Web interface edit records
· · · · · · ·

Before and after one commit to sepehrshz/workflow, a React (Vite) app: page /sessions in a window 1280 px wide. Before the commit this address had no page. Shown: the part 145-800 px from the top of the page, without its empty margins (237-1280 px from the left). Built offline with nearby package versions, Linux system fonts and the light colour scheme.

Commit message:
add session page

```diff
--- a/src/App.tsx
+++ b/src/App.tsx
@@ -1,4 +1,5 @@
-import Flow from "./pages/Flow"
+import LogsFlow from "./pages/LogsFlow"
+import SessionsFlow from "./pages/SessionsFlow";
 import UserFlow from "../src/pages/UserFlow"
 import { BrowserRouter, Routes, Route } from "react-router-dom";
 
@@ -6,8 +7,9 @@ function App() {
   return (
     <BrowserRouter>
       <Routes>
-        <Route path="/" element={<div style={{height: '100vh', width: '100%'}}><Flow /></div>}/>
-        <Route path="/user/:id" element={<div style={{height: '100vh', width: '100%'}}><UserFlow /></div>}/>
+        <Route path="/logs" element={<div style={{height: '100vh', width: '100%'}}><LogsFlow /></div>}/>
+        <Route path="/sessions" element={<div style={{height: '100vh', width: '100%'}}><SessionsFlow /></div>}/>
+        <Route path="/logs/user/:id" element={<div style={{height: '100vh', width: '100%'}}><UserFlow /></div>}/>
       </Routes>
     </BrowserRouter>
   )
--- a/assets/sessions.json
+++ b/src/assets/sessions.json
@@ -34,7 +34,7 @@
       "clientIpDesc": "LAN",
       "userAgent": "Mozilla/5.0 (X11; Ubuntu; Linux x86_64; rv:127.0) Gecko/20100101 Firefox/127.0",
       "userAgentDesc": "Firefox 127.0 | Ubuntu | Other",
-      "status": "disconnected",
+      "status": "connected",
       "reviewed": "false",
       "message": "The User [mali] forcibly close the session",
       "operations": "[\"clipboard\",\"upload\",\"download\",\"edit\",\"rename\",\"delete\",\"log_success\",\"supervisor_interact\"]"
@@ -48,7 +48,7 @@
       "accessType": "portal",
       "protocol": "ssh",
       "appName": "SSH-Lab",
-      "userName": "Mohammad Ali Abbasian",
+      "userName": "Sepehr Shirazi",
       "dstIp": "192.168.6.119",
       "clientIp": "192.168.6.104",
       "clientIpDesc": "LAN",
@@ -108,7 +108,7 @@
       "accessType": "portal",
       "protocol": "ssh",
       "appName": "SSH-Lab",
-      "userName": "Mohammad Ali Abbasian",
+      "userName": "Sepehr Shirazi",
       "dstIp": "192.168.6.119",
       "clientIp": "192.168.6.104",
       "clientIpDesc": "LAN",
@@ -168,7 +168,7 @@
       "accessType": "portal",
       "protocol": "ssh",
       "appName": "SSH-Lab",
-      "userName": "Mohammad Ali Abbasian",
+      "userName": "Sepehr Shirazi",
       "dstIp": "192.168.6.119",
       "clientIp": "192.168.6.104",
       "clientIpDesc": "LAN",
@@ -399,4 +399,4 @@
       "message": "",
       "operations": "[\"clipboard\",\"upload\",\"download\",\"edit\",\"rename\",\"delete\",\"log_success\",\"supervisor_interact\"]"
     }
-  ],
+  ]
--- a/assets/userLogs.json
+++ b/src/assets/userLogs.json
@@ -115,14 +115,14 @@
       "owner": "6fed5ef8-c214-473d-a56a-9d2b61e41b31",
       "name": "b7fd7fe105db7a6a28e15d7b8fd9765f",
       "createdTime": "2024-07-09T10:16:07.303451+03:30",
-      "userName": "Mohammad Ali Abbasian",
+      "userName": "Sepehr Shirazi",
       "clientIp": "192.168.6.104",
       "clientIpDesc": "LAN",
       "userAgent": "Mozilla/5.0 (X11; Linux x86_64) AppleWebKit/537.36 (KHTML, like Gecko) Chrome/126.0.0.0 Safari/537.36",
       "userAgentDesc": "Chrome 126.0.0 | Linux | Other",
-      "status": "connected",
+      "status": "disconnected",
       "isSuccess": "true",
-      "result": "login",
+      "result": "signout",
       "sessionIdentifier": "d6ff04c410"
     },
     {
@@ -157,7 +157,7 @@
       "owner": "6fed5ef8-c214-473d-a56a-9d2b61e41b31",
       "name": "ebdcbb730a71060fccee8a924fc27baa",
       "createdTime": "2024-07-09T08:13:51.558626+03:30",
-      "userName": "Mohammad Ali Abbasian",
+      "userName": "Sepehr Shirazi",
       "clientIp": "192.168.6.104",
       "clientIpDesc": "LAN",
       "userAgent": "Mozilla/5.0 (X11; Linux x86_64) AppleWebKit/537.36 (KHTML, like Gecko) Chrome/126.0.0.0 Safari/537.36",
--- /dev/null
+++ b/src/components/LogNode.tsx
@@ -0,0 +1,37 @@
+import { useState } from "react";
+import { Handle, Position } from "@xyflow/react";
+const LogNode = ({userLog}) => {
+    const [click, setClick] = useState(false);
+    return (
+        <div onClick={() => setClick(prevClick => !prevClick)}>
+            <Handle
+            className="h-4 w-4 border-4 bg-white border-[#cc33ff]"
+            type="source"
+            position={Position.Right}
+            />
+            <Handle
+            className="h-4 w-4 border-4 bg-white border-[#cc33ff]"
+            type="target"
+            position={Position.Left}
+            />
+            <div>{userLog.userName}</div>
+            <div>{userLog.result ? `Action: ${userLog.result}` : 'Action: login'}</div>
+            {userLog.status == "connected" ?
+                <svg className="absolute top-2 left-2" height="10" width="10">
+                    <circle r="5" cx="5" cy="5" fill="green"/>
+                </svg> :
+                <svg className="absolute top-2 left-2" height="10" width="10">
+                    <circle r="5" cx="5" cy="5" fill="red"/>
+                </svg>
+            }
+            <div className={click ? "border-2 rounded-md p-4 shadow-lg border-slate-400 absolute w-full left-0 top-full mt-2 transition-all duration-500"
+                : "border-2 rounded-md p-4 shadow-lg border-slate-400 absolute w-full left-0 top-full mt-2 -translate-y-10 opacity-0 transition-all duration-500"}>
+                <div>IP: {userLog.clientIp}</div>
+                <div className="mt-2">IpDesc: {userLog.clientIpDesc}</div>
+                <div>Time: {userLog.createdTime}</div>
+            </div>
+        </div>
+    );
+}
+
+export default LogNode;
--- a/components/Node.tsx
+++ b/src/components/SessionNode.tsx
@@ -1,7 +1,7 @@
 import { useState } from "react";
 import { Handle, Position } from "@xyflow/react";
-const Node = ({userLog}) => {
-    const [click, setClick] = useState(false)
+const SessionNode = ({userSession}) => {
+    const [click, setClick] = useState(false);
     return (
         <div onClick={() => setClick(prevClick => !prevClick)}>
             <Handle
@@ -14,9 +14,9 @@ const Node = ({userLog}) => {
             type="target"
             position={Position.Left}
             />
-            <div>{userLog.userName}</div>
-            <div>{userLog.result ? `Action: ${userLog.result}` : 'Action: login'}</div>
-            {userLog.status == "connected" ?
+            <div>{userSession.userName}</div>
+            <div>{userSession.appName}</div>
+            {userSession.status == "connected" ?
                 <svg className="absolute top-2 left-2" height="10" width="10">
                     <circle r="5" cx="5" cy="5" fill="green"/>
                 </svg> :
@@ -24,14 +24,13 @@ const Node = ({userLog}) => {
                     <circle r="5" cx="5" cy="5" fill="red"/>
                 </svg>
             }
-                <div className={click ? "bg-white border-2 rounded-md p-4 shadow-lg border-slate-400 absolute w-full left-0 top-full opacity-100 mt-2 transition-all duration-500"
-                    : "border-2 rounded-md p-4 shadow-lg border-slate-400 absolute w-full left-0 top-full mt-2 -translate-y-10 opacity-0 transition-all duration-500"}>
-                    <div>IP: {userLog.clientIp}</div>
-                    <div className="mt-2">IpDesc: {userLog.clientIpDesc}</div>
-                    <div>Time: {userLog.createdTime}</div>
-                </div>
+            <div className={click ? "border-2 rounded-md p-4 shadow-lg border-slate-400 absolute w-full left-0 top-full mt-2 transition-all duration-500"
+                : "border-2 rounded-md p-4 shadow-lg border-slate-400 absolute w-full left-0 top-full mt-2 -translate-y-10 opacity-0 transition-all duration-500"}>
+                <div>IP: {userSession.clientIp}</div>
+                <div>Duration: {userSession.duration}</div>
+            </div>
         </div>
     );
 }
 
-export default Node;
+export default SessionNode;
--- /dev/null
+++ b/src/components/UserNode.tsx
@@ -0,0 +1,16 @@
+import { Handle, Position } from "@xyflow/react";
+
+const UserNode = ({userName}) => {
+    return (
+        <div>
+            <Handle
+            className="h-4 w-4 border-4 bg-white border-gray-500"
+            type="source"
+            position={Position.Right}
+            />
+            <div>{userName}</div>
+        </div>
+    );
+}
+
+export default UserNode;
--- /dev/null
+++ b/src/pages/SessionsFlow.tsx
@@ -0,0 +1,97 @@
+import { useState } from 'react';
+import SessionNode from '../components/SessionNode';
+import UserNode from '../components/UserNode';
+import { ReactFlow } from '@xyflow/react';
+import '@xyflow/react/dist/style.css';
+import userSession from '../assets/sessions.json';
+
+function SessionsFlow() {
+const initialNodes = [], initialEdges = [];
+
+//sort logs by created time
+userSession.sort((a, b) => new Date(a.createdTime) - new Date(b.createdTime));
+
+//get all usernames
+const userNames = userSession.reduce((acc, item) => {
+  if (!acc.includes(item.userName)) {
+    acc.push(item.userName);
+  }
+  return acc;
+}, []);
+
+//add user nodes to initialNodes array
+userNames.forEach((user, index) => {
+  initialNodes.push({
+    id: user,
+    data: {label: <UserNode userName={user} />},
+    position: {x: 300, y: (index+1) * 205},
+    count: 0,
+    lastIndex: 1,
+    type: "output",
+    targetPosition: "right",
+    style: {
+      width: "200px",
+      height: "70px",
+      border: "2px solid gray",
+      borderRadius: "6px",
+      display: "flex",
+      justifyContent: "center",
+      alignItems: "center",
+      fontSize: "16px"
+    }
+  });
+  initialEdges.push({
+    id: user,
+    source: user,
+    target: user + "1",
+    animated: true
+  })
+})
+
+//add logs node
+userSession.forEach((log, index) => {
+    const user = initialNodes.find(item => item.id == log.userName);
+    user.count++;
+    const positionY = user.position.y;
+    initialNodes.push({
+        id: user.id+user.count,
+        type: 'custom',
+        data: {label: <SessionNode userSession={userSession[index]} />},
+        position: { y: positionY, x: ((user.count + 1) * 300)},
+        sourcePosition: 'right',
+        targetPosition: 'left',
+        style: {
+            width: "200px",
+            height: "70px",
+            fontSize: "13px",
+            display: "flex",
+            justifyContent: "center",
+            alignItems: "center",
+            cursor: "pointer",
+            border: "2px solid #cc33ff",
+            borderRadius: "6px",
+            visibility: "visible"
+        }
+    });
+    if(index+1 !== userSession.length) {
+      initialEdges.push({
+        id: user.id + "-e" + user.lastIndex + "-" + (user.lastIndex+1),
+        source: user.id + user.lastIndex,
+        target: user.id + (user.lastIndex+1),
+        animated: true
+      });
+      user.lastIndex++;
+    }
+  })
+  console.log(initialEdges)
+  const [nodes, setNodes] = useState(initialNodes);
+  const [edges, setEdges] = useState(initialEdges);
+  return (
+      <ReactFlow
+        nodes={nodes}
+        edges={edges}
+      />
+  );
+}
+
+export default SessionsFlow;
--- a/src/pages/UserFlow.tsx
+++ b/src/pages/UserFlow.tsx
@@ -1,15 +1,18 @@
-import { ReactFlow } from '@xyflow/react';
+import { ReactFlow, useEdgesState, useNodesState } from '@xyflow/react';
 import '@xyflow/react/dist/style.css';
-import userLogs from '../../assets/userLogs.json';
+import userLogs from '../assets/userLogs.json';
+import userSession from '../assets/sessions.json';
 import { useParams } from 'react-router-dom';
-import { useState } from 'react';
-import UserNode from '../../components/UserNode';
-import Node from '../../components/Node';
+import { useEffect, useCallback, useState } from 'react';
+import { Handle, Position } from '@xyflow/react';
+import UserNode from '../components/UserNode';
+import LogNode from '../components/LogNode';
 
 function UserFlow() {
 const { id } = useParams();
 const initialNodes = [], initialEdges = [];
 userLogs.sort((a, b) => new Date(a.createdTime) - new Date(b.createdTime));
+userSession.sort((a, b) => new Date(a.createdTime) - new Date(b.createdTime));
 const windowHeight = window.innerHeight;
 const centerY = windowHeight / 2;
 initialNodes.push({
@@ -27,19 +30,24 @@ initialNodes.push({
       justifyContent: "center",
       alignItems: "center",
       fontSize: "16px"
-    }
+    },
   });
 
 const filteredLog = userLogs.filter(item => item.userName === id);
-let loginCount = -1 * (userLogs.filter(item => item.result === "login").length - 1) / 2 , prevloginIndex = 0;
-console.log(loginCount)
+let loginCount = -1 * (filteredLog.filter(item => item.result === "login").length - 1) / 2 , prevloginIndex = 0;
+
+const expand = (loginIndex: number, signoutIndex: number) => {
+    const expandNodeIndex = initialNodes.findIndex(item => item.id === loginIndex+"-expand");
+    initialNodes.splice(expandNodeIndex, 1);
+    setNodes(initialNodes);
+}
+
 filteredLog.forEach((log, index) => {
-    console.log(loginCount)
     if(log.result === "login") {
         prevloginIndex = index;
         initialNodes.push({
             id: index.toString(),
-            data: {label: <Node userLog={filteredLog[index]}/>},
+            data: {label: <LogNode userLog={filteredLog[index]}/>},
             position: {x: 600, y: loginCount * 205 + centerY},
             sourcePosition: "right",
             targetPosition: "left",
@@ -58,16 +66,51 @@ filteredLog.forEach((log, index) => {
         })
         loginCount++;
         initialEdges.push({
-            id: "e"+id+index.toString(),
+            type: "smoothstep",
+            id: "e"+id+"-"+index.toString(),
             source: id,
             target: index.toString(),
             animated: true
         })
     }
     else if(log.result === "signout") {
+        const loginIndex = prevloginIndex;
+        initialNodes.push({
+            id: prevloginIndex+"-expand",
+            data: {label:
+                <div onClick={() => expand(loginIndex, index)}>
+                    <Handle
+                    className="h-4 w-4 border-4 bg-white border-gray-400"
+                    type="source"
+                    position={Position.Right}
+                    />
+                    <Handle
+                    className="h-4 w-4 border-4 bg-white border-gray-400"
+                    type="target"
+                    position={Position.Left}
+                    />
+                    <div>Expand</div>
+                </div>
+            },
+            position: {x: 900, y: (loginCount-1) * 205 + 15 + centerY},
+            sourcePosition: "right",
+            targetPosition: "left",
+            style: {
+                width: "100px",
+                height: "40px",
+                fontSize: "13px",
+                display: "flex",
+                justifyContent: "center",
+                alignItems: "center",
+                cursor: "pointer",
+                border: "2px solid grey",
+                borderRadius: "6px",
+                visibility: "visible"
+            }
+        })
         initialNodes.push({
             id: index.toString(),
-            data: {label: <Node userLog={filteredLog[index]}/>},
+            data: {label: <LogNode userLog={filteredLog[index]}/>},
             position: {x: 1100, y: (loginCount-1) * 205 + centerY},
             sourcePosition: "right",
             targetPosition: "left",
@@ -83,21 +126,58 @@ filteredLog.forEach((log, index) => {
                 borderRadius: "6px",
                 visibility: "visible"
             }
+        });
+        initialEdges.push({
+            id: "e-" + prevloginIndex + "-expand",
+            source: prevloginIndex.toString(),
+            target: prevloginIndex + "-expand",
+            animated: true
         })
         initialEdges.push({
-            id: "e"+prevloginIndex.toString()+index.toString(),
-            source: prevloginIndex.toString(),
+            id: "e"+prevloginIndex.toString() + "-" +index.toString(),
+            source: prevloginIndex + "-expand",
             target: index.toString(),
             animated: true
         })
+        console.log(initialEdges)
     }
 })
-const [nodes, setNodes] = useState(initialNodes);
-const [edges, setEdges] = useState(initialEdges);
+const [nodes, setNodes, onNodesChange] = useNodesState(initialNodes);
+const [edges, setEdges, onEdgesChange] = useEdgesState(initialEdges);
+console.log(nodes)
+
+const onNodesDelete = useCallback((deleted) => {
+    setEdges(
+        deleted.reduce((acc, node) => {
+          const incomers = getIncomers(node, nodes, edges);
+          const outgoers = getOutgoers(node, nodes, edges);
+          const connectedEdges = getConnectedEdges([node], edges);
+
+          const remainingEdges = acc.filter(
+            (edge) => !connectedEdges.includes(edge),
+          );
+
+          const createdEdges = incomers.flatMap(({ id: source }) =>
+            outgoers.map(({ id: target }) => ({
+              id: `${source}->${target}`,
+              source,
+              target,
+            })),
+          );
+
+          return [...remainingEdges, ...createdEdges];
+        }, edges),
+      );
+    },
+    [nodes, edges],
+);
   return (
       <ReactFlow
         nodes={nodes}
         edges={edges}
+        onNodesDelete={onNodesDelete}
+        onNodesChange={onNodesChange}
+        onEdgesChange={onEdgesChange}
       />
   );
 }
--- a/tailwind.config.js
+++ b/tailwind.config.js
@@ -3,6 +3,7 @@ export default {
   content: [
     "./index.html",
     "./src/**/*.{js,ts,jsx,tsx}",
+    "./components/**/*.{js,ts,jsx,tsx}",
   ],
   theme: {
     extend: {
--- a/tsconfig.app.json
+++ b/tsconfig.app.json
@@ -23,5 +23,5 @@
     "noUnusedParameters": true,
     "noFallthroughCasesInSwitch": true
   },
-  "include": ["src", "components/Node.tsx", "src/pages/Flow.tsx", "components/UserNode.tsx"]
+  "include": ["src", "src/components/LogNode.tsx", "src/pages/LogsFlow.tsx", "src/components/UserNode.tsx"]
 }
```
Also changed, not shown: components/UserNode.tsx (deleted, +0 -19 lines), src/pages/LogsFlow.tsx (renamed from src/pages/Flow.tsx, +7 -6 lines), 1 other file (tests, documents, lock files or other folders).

· · · · · · ·

### Exercise goal
Find and copy every line in the entries above where the string "status" occurs.

### Exercise result
-      "status": "disconnected",
+      "status": "connected",
-      "status": "connected",
+      "status": "disconnected",
+            {userLog.status == "connected" ?
-            {userLog.status == "connected" ?
+            {userSession.status == "connected" ?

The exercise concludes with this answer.